For all plating solutions there could be a different desired anode ratio for the solution to work at its best ability. 

The anode is the electrode that provides the positive electrical charge to the plating solution. Its size and location relative to the part being plated is an important consideration. If there is not enough anode area for the solution to work properly, the plating will slow down and may cause other problems with the metal deposit. The surface area closest to the anode will always receive a higher share of the deposit which can cause uneven plating thicknesses.

For larger items and baths you will want to make sure the anodes are evenly distributed around the part and bath to achieve more consistent results.

Keep in mind when setting up custom baths that having the anodes too far from the part being plated will slow down the deposit rate, whereas having the anode closer to the item will speed up the deposit rate. If the anode is too close, you may find that areas are burning or depositing too quickly. If this happens you can adjust your voltage or amperage to accommodate. See the product TDS for more details - some solutions are voltage or amperage sensitive. 

Some solutions such as Bright Nickel and Bright Acid Copper will break down the anode to replenish the metal in the bath. This is normal. Over time you will need to replace these anodes to ensure you are meeting the required anode ratio.  

The amount of anodes needed in a bath are contingent on a few different items. The easiest way to determine is based on the amount of surface area you are plating onto. See the diagram below for more details on how to understand the anode ratio. For best predictable results we recommend checking the TDS for the solution you are using prior to beginning the plating process.
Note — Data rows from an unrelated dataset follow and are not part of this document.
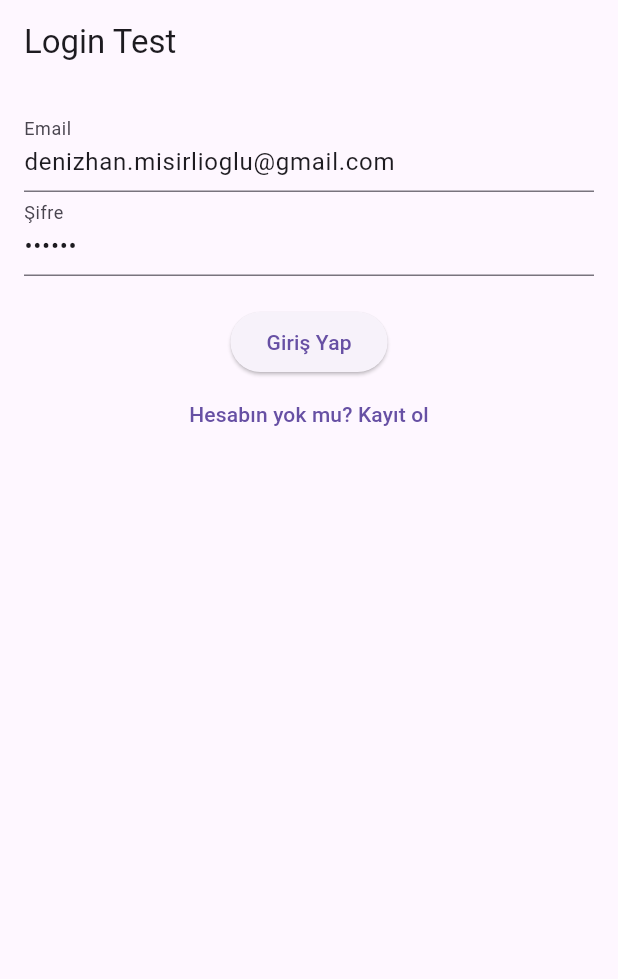
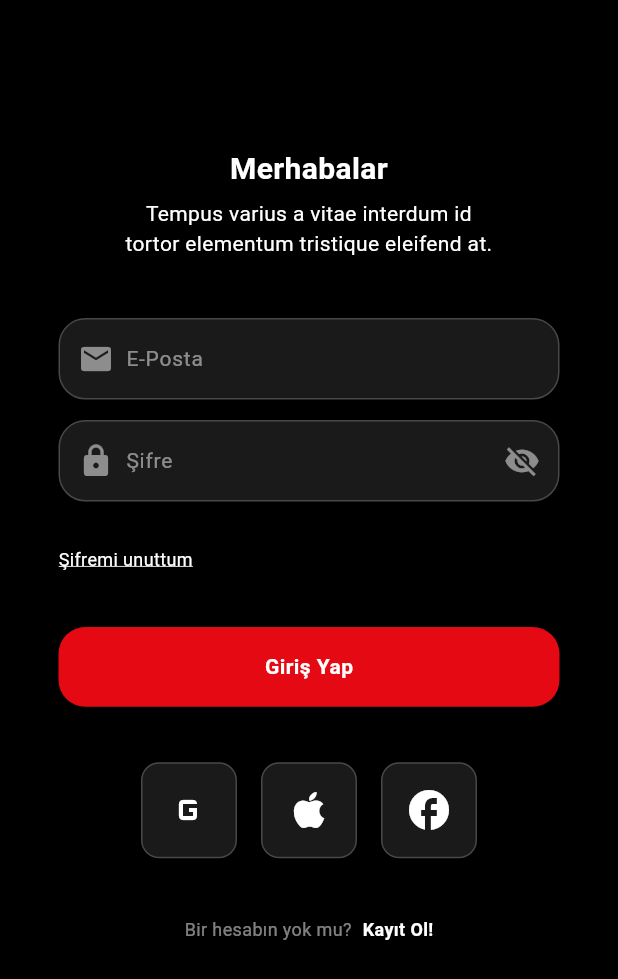
Before and after one commit to denizhanMisirlioglu/shartflix, a Flutter app: the screen it shows after launch, on a phone screen of 412 x 824 dp. Shown: the top 979 px of the screen. Run offline on Flutter 3.47's test engine with Material 3 defaults, Android fonts, the phone set to English and light mode, and no system bars; our stand-ins replace dartz, equatable, flutter_bloc, flutter_secure_storage, get_it, image_picker.

Commit message:
social icons added

```diff
--- /dev/null
+++ b/lib/constants/app_padding.dart
@@ -0,0 +1,31 @@
+class AppPadding {
+  // Genel yatay boşluk (E-Posta bileşeni soldan-sağdan 44, Giriş Butonu 116.5 — en yaygın olan 39 seçilmişti)
+  static const double horizontal = 39;
+
+  // E-Posta ve Şifre bileşenleri arası: 13.63 ≈ 14, Giriş Yap ile ikonlar arası: 36.92 ≈ 37
+  static const double verticalSpacing = 16;
+
+  // Input (E-Posta, Şifre) yüksekliği: 54.37
+  static const double inputHeight = 54.37;
+
+  // Giriş Yap butonu yüksekliği: 53.31
+  static const double buttonHeight = 53.31;
+
+  // E-Posta, Şifre kutularının radius'u (yuvarlaklığı): 18
+  static const double inputRadius = 18;
+
+  // Sosyal ikonlar arası spacing (Figma’ya göre orijinalden daha yakın)
+  static const double socialIconSpacing = 8; // eski 16 idi, 1/2’sine düşürüldü
+
+  // Sosyal ikon container boyutu (ikonların küçük geldiğini belirtmiştin)
+  static const double socialIconSize = 60;
+
+  // Başlık üst boşluğu (Merhabalar → yukarıdan): 300.5
+  static const double topGreetingPadding = 300.5;
+
+  // Giriş yap butonunun alt boşluğu (→ sosyal ikonlar): 36.92
+  static const double buttonToIcons = 36.92;
+
+  // Şifre kutusu ile “Şifremi unuttum” yazısı arası: 29.63
+  static const double passwordToForgot = 29.63;
+}
--- /dev/null
+++ b/lib/constants/colors.dart
@@ -0,0 +1,23 @@
+import 'package:flutter/material.dart';
+
+class AppColors {
+  // Genel Arka Plan ve Temel Renkler
+  static const Color background = Colors.black;
+  static const Color white = Color(0xFFFFFFFF);
+  static const Color white50 = Color.fromRGBO(255, 255, 255, 0.5); // %50 opak beyaz
+
+  // Temel Buton ve Aksiyon Renkleri
+  static const Color brandRed = Color(0xFFE50914); // Giriş Yap butonu
+
+  // Input Alanları
+  static const Color inputFill = Color.fromRGBO(255, 255, 255, 0.1); // İç dolgu (%10 beyaz)
+  //static const Color inputBorder = Color.fromRGBO(255, 255, 255, 0.2); // Kenarlık (%20 beyaz)
+  static const Color inputIcon = white50; // İkonlar için (email, şifre)
+  static const Color inputBackground = Color(0x1AFFFFFF); // %10 beyaz
+  static const Color inputBorder = Color(0x33FFFFFF);     // %20 beyaz
+  static const Color hintText = Color(0x80FFFFFF); // %50 beyaz
+
+
+  // Sosyal İkonlar
+  static const Color socialIconBorder = inputBorder; // Aynı input border
+}
--- /dev/null
+++ b/lib/constants/text_styles.dart
@@ -0,0 +1,53 @@
+import 'package:flutter/material.dart';
+import 'colors.dart';
+
+class AppTextStyles {
+  static const TextStyle heading = TextStyle(
+    fontSize: 20,
+    fontWeight: FontWeight.bold,
+    color: AppColors.white,
+    height: 1.2, // Satır yüksekliği (görsel uyum için)
+  );
+
+  static const TextStyle subtitle = TextStyle(
+    fontSize: 14,
+    fontWeight: FontWeight.w400,
+    color: AppColors.white,
+    height: 1.4,
+  );
+
+  static const TextStyle inputText = TextStyle(
+    fontSize: 14,
+    fontWeight: FontWeight.w400,
+    color: AppColors.white,
+  );
+
+  static const TextStyle forgotPassword = TextStyle(
+    color: Colors.white,
+    fontSize: 12,
+    decoration: TextDecoration.underline,
+    decorationColor: Colors.white,
+    decorationThickness: 0.8,
+    decorationStyle: TextDecorationStyle.solid,
+  );
+
+
+  static const TextStyle buttonText = TextStyle(
+    fontSize: 14,
+    fontWeight: FontWeight.bold,
+    color: AppColors.white,
+    letterSpacing: 0.3,
+  );
+
+  static const TextStyle registerText = TextStyle(
+    fontSize: 12,
+    fontWeight: FontWeight.w400,
+    color: AppColors.white50,
+  );
+
+  static const TextStyle registerBold = TextStyle(
+    fontSize: 12,
+    fontWeight: FontWeight.bold,
+    color: AppColors.white,
+  );
+}
--- a/lib/main.dart
+++ b/lib/main.dart
@@ -5,22 +5,23 @@ import 'package:shartflix/presentation/pages/login_page.dart';
 import 'package:shartflix/presentation/pages/main_navigation_page.dart';
 
 import 'injection_container.dart' as di;
-
 import 'presentation/blocs/login_bloc/login_bloc.dart';
 
 void main() async {
   WidgetsFlutterBinding.ensureInitialized();
   await di.init();
 
-  final tokenStorage = di.sl<TokenStorage>();
-  final token = await tokenStorage.getToken();
+  // ✅ Daha sonra tekrar aktif etmek için:
+  // final tokenStorage = di.sl<TokenStorage>();
+  // final token = await tokenStorage.getToken();
+  // runApp(MyApp(initialToken: token));
 
-  runApp(MyApp(initialToken: token));
+  runApp(const MyApp()); // 🧪 Şimdilik sadece LoginPage gösteriyoruz
 }
 
 class MyApp extends StatelessWidget {
-  final String? initialToken;
-  const MyApp({super.key, required this.initialToken});
+  // final String? initialToken;
+  const MyApp({super.key}); // → Giriş ekranı test modu
 
   @override
   Widget build(BuildContext context) {
@@ -29,14 +30,18 @@ class MyApp extends StatelessWidget {
         BlocProvider<LoginBloc>(
           create: (_) => di.sl<LoginBloc>(),
         ),
-        // ❌ Diğer bloclar ilgili sayfalarda sağlanacak (örnek: ProfilePage)
       ],
       child: MaterialApp(
         title: 'Shartflix',
         debugShowCheckedModeBanner: false,
-        home: initialToken != null
-            ? MainNavigationPage(token: initialToken!)
-            : const LoginPage(),
+
+        // ✅ Şu an Login ekranını test ediyoruz
+        home: const LoginPage(),
+
+        // ✅ Gerçek akışta burası kullanılacak:
+        // home: initialToken != null
+        //     ? MainNavigationPage(token: initialToken!)
+        //     : const LoginPage(),
       ),
     );
   }
--- a/lib/presentation/pages/login_page.dart
+++ b/lib/presentation/pages/login_page.dart
@@ -1,13 +1,17 @@
 import 'package:flutter/material.dart';
 import 'package:flutter_bloc/flutter_bloc.dart';
+import 'package:shartflix/constants/app_padding.dart';
+import 'package:shartflix/constants/colors.dart';
+import 'package:shartflix/constants/text_styles.dart';
 import 'package:shartflix/presentation/blocs/login_bloc/login_bloc.dart';
 import 'package:shartflix/presentation/blocs/login_bloc/login_state.dart';
+import 'package:shartflix/presentation/pages/main_navigation_page.dart';
 import 'package:shartflix/presentation/pages/register_page.dart';
-
 import '../../injection_container.dart';
 import '../blocs/login_bloc/login_evet.dart';
 import '../blocs/register_bloc/register_bloc.dart';
-import 'main_navigation_page.dart';
+import '../widgets/auth/custom_input_field.dart';
+import '../widgets/auth/social_icon_group.dart';
 
 class LoginPage extends StatefulWidget {
   const LoginPage({super.key});
@@ -17,28 +21,36 @@ class LoginPage extends StatefulWidget {
 }
 
 class _LoginPageState extends State<LoginPage> {
-  final emailController = TextEditingController(text: "denizhan.misirlioglu@gmail.com");
-  final passwordController = TextEditingController(text: "123456");
+  final emailController = TextEditingController();
+  final passwordController = TextEditingController();
+  bool isPasswordHidden = true;
 
   @override
   Widget build(BuildContext context) {
+    final height = MediaQuery.of(context).size.height;
+
     return Scaffold(
-      appBar: AppBar(title: const Text("Login Test")),
-      body: Padding(
-        padding: const EdgeInsets.all(16.0),
+      backgroundColor: AppColors.background,
+      body: SafeArea(
+        child: LayoutBuilder(
+          builder: (context, constraints) {
+            return SingleChildScrollView(
+              physics: const ClampingScrollPhysics(),
+              child: ConstrainedBox(
+                constraints: BoxConstraints(minHeight: constraints.maxHeight),
+                child: IntrinsicHeight(
+                  child: Padding(
+                    padding: const EdgeInsets.symmetric(horizontal: AppPadding.horizontal),
                     child: BlocConsumer<LoginBloc, LoginState>(
                       listener: (context, state) {
                         if (state is LoginSuccess) {
-              final token = state.token;
                           Navigator.pushReplacement(
                             context,
                             MaterialPageRoute(
-                  builder: (_) => MainNavigationPage(token: token),
+                              builder: (_) => MainNavigationPage(token: state.token),
                             ),
                           );
-            }
-
-            else if (state is LoginFailure) {
+                        } else if (state is LoginFailure) {
                           ScaffoldMessenger.of(context).showSnackBar(
                             SnackBar(content: Text("Hata: ${state.message}")),
                           );
@@ -46,18 +58,55 @@ class _LoginPageState extends State<LoginPage> {
                       },
                       builder: (context, state) {
                         return Column(
+                          crossAxisAlignment: CrossAxisAlignment.stretch,
                           children: [
-                TextField(
+                            const SizedBox(height: 100),
+                            Text("Merhabalar", style: AppTextStyles.heading, textAlign: TextAlign.center),
+                            const SizedBox(height: 8),
+                            Text(
+                              "Tempus varius a vitae interdum id\ntortor elementum tristique eleifend at.",
+                              style: AppTextStyles.subtitle,
+                              textAlign: TextAlign.center,
+                            ),
+                            const SizedBox(height: 40),
+                            CustomInputField(
                               controller: emailController,
-                  decoration: const InputDecoration(labelText: "Email"),
+                              icon: Icons.email,
+                              hintText: "E-Posta",
                             ),
-                TextField(
+                            const SizedBox(height: 13.63),
+                            CustomInputField(
                               controller: passwordController,
-                  decoration: const InputDecoration(labelText: "Şifre"),
-                  obscureText: true,
+                              icon: Icons.lock,
+                              hintText: "Şifre",
+                              obscureText: isPasswordHidden,
+                              suffixIcon: isPasswordHidden ? Icons.visibility_off : Icons.visibility,
+                              onSuffixTap: () {
+                                setState(() {
+                                  isPasswordHidden = !isPasswordHidden;
+                                });
+                              },
                             ),
-                const SizedBox(height: 20),
-                ElevatedButton(
+                            const SizedBox(height: 29.63),
+                            Align(
+                              alignment: Alignment.centerLeft,
+                              child:Text(
+                                "Şifremi unuttum",
+                                style: TextStyle(
+                                  color: Colors.white,
+                                  fontSize: 12,
+                                  decoration: TextDecoration.underline,
+                                  decorationColor: Colors.white,
+                                  decorationThickness: 1,
+                                  height: 1.4, //  en kritik değer
+                                ),
+                              ),
+
+                            ),
+                            const SizedBox(height: 36.92),
+                            SizedBox(
+                              height: AppPadding.buttonHeight,
+                              child: ElevatedButton(
                                 onPressed: state is LoginLoading
                                     ? null
                                     : () {
@@ -68,27 +117,44 @@ class _LoginPageState extends State<LoginPage> {
                                     ),
                                   );
                                 },
+                                style: ElevatedButton.styleFrom(
+                                  backgroundColor: AppColors.brandRed,
+                                  shape: RoundedRectangleBorder(
+                                    borderRadius: BorderRadius.circular(AppPadding.inputRadius),
+                                  ),
+                                ),
                                 child: state is LoginLoading
                                     ? const CircularProgressIndicator(color: Colors.white)
-                      : const Text("Giriş Yap"),
-                ),
-
-                TextButton(
-                  onPressed: () {
-                    Navigator.push(
-                      context,
-                      MaterialPageRoute(
-                        builder: (_) => BlocProvider(
-                          create: (_) => sl<RegisterBloc>(),
-                          child: const RegisterPage(),
+                                    : Text("Giriş Yap", style: AppTextStyles.buttonText),
                               ),
                             ),
+                            const SizedBox(height: 36.92),
+                            const SocialIconGroup(),
+                            const SizedBox(height: 39),
+                            Center(
+                              child: Wrap(
+                                alignment: WrapAlignment.center,
+                                crossAxisAlignment: WrapCrossAlignment.center,
+                                children: [
+                                  Text("Bir hesabın yok mu? ", style: AppTextStyles.registerText),
+                                  Padding(
+                                    padding: const EdgeInsets.only(left: 4), // 🔧 boşluk eklendi
+                                    child: GestureDetector(
+                                      onTap: () { /* yönlendirme */ },
+                                      child: Text("Kayıt Ol!", style: AppTextStyles.registerBold),
+                                    ),
+                                  ),
+                                ],
+                              ),
+                            ),
+                            const SizedBox(height: 39),
+                          ],
                         );
                       },
-                  child: const Text("Hesabın yok mu? Kayıt ol"),
                     ),
-
-              ],
+                  ),
+                ),
+              ),
             );
           },
         ),
--- /dev/null
+++ b/lib/presentation/widgets/auth/auth_button.dart
@@ -0,0 +1,36 @@
+import 'package:flutter/material.dart';
+import '../../../constants/colors.dart';
+import '../../../constants/text_styles.dart';
+
+class AuthButton extends StatelessWidget {
+  final String text;
+  final VoidCallback onPressed;
+  final bool isLoading;
+
+  const AuthButton({
+    super.key,
+    required this.text,
+    required this.onPressed,
+    this.isLoading = false,
+  });
+
+  @override
+  Widget build(BuildContext context) {
+    return SizedBox(
+      height: 53.31, // AppPadding.buttonHeight
+      width: double.infinity,
+      child: ElevatedButton(
+        onPressed: isLoading ? null : onPressed,
+        style: ElevatedButton.styleFrom(
+          backgroundColor: AppColors.brandRed,
+          shape: RoundedRectangleBorder(
+            borderRadius: BorderRadius.circular(18), // AppPadding.inputRadius
+          ),
+        ),
+        child: isLoading
+            ? const CircularProgressIndicator(color: AppColors.white)
+            : Text(text, style: AppTextStyles.buttonText),
+      ),
+    );
+  }
+}
--- /dev/null
+++ b/lib/presentation/widgets/auth/auth_text_field.dart
@@ -0,0 +1,47 @@
+import 'package:flutter/material.dart';
+import '../../../constants/colors.dart';
+import '../../../constants/text_styles.dart';
+
+class AuthTextField extends StatelessWidget {
+  final String hintText;
+  final IconData icon;
+  final TextEditingController controller;
+  final bool obscureText;
+  final Widget? suffixIcon;
+
+  const AuthTextField({
+    super.key,
+    required this.hintText,
+    required this.icon,
+    required this.controller,
+    this.obscureText = false,
+    this.suffixIcon,
+  });
+
+  @override
+  Widget build(BuildContext context) {
+    return Container(
+      height: 54.37, // veya AppPadding.inputHeight
+      decoration: BoxDecoration(
+        color: AppColors.inputFill,
+        borderRadius: BorderRadius.circular(18), // AppPadding.inputRadius
+        border: Border.all(color: AppColors.inputBorder),
+      ),
+      padding: const EdgeInsets.symmetric(horizontal: 12),
+      child: Center(
+        child: TextField(
+          controller: controller,
+          obscureText: obscureText,
+          style: AppTextStyles.subtitle,
+          decoration: InputDecoration(
+            hintText: hintText,
+            hintStyle: AppTextStyles.subtitle.copyWith(color: AppColors.hintText),
+            border: InputBorder.none,
+            prefixIcon: Icon(icon, color: AppColors.white),
+            suffixIcon: suffixIcon,
+          ),
+        ),
+      ),
+    );
+  }
+}
--- /dev/null
+++ b/lib/presentation/widgets/auth/custom_input_field.dart
@@ -0,0 +1,64 @@
+import 'package:flutter/material.dart';
+import '../../../constants/colors.dart';
+import '../../../constants/text_styles.dart';
+import '../../../constants/app_padding.dart';
+
+class CustomInputField extends StatelessWidget {
+  final TextEditingController controller;
+  final IconData icon;
+  final String hintText;
+  final bool obscureText;
+  final IconData? suffixIcon;
+  final VoidCallback? onSuffixTap;
+
+  const CustomInputField({
+    super.key,
+    required this.controller,
+    required this.icon,
+    required this.hintText,
+    this.obscureText = false,
+    this.suffixIcon,
+    this.onSuffixTap,
+  });
+
+  @override
+  Widget build(BuildContext context) {
+    return Container(
+      height: AppPadding.inputHeight,
+      decoration: BoxDecoration(
+        color: AppColors.inputBackground, // %10 beyaz
+        borderRadius: BorderRadius.circular(AppPadding.inputRadius), // Figma: 18px
+        border: Border.all(color: AppColors.inputBorder), // %20 beyaz
+      ),
+      padding: const EdgeInsets.symmetric(horizontal: 12),
+      child: Row(
+        children: [
+          Icon(icon, color: AppColors.hintText), // %50 beyaz
+          const SizedBox(width: 8),
+          Expanded(
+            child: TextField(
+              controller: controller,
+              obscureText: obscureText,
+              style: AppTextStyles.subtitle,
+              textAlignVertical: TextAlignVertical.center,
+              decoration: InputDecoration(
+                hintText: hintText,
+                hintStyle: TextStyle(
+                  color: AppColors.hintText, // %50 beyaz
+                  fontSize: 14, // Figma ölçülerine göre uyarlanabilir
+                ),
+                border: InputBorder.none,
+                isCollapsed: true,
+              ),
+            ),
+          ),
+          if (suffixIcon != null)
+            GestureDetector(
+              onTap: onSuffixTap,
+              child: Icon(suffixIcon, color: AppColors.hintText),
+            ),
+        ],
+      ),
+    );
+  }
+}
--- /dev/null
+++ b/lib/presentation/widgets/auth/social_icon_group.dart
@@ -0,0 +1,40 @@
+import 'package:flutter/material.dart';
+import '../../../constants/colors.dart';
+
+class SocialIconGroup extends StatelessWidget {
+  const SocialIconGroup({super.key});
+
+  @override
+  Widget build(BuildContext context) {
+    return Wrap(
+      alignment: WrapAlignment.center,
+      spacing: 16, // ikonlar arası yatay boşluk
+      runSpacing: 12, // dar ekranlarda alt alta geçerse dikey boşluk
+      children: const [
+        SocialIcon(icon: Icons.g_mobiledata),
+        SocialIcon(icon: Icons.apple),
+        SocialIcon(icon: Icons.facebook),
+      ],
+    );
+  }
+}
+
+class SocialIcon extends StatelessWidget {
+  final IconData icon;
+
+  const SocialIcon({super.key, required this.icon});
+
+  @override
+  Widget build(BuildContext context) {
+    return Container(
+      width: 64,
+      height: 64,
+      decoration: BoxDecoration(
+        color: AppColors.inputBackground,
+        borderRadius: BorderRadius.circular(12),
+        border: Border.all(color: AppColors.socialIconBorder),
+      ),
+      child: Icon(icon, color: AppColors.white, size: 32),
+    );
+  }
+}
--- a/pubspec.yaml
+++ b/pubspec.yaml
@@ -33,3 +33,5 @@ flutter:
   assets:
     - assets/images/sinflix_logo.png
     - assets/images/sinflix_splash.png
+    - assets/icons/google.png
+    - assets/icons/facebook.png
```
Also changed, not shown: assets/icons/facebook_icon.png (added), assets/icons/google_icon.png (added), assets/images/sinflix_logo.png (renamed from assets/images/SinFlixLogo.png), assets/images/sinflix_splash.png (renamed from assets/images/SinFlixSplash.png). Lines whose indentation alone changed are shown as unchanged.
In designing our setups, we have included the most common needed anode surface area. However, this will change based on the area being plated onto and anode deterioration.